EXERCISE DIRECTIONS =
How many of the lines below have the word "Working" in them? The answer is that number and nothing more.

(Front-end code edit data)
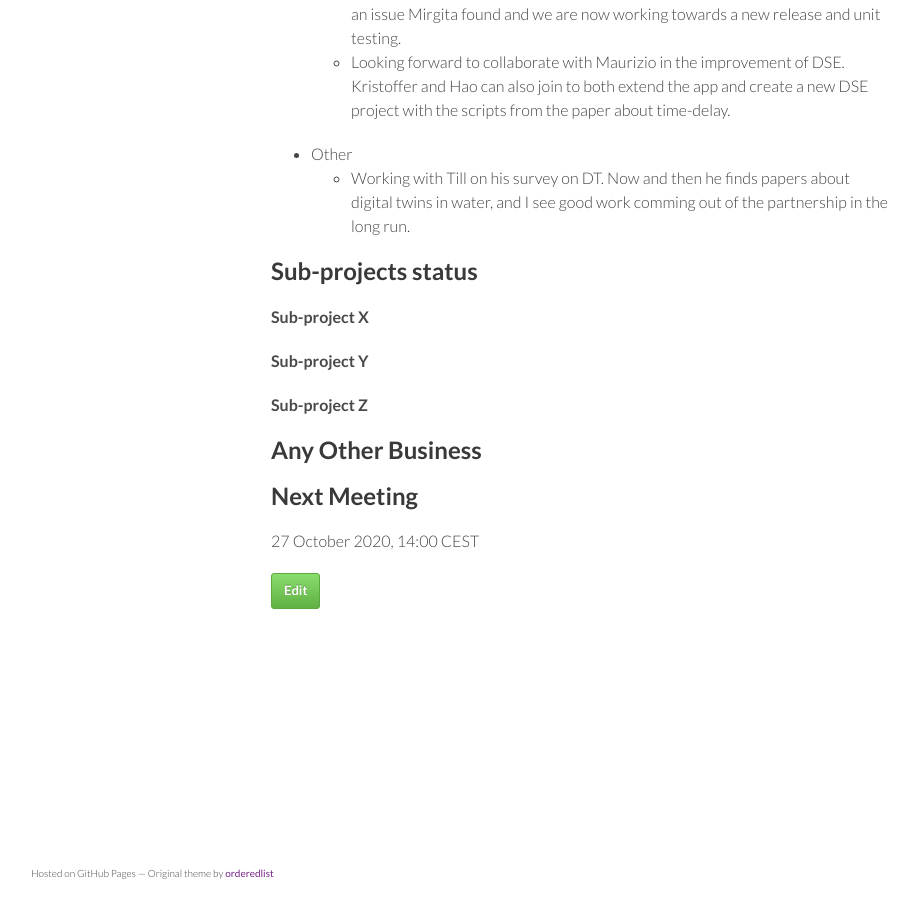
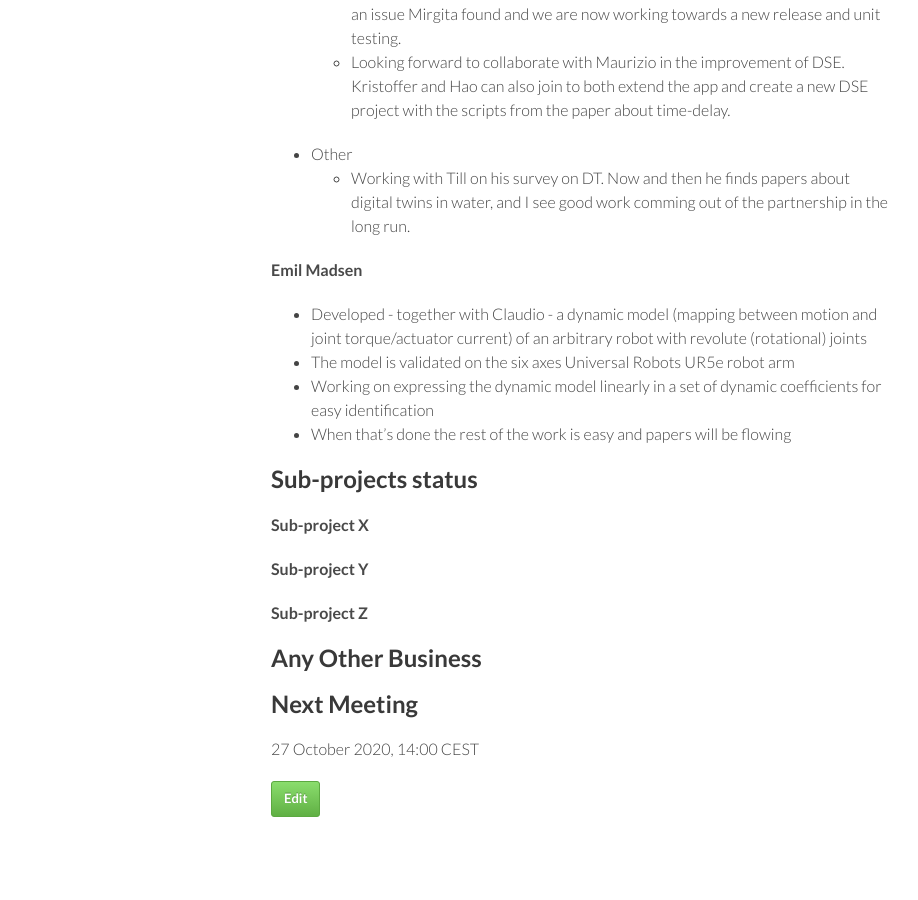
Before and after one commit to digitaltwincentre/digitaltwincentre.github.io, a Jekyll site: the page built from _biweeklies/Biweekly-26.md, in a window 1280 px wide and 900 px high, scrolled down 1871 px. Shown: the whole window, without its empty margins (179-1097 px from the left). Built offline with Jekyll 4.4.1, drawn with Linux system fonts in a browser that asks for light colours; nearby versions of some CDN libraries.

Commit message:
Update Biweekly-26.md

```diff
--- a/_biweeklies/Biweekly-26.md
+++ b/_biweeklies/Biweekly-26.md
@@ -72,6 +72,11 @@ date: 16 October 2020, 1400 CEST
 * Other
    * Working with Till on his survey on DT. Now and then he finds papers about digital twins in water,  and I see good work comming out of the partnership in the long run.
 
+#### Emil Madsen
+* Developed - together with Claudio - a dynamic model (mapping between motion and joint torque/actuator current) of an arbitrary robot with revolute (rotational) joints
+* The model is validated on the six axes Universal Robots UR5e robot arm
+* Working on expressing the dynamic model linearly in a set of dynamic coefficients for easy identification
+* When that's done the rest of the work is easy and papers will be flowing
 
 ## Sub-projects status
 
```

RESULT OF THIS TASK =
2